• WHAT IS EXPECTED:
The answer must consist of every line in the records below that contains the string "True".

(Stored records)
--------------------

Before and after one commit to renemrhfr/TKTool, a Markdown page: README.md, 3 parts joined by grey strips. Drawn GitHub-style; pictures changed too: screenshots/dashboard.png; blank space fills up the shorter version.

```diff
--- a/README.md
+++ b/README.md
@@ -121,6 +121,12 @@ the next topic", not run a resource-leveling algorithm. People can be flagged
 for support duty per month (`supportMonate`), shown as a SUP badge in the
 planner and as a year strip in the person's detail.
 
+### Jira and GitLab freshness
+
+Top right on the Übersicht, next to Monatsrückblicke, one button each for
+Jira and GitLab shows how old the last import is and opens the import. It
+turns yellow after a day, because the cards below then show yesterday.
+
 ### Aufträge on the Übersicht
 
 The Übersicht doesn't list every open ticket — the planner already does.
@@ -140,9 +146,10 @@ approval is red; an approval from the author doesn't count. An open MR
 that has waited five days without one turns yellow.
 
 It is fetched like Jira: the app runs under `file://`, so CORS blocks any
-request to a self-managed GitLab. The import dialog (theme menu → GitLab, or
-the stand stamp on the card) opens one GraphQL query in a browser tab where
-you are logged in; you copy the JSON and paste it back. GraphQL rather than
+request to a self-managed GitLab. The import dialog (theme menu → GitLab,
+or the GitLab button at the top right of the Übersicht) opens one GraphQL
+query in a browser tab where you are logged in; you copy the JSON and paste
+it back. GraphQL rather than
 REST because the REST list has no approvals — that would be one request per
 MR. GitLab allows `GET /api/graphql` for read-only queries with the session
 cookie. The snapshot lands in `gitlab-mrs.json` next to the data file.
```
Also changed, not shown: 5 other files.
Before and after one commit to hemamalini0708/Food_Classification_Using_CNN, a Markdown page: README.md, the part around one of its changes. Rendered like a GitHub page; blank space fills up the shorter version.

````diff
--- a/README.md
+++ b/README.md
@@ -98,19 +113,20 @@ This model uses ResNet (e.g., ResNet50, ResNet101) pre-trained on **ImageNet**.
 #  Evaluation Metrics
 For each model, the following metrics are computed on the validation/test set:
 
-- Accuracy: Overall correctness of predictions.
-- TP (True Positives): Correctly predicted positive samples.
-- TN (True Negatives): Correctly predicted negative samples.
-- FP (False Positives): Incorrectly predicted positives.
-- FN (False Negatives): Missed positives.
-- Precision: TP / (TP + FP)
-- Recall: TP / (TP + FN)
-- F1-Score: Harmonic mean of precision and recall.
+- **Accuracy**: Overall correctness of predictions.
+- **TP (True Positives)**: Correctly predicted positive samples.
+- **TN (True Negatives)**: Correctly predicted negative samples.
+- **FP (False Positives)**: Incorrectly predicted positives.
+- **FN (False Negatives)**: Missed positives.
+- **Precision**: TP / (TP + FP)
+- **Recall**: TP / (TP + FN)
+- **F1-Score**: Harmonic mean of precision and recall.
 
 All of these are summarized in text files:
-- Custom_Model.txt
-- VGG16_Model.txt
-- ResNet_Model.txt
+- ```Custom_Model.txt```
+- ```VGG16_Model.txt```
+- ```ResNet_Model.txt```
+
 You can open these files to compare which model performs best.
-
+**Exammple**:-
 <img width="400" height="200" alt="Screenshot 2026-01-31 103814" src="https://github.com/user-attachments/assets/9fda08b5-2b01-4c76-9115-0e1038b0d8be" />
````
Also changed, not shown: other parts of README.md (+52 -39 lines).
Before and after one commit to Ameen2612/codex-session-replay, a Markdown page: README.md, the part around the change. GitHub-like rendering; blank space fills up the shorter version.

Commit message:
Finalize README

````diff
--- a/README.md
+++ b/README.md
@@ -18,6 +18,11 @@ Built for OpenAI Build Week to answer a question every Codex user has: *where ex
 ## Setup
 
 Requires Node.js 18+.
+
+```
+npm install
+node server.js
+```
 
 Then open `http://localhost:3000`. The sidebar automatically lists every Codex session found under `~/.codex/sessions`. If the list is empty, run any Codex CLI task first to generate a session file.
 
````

--------------------

• PROBLEM SOLUTION:
-- TP (True Positives): Correctly predicted positive samples.
-- TN (True Negatives): Correctly predicted negative samples.
+- **TP (True Positives)**: Correctly predicted positive samples.
+- **TN (True Negatives)**: Correctly predicted negative samples.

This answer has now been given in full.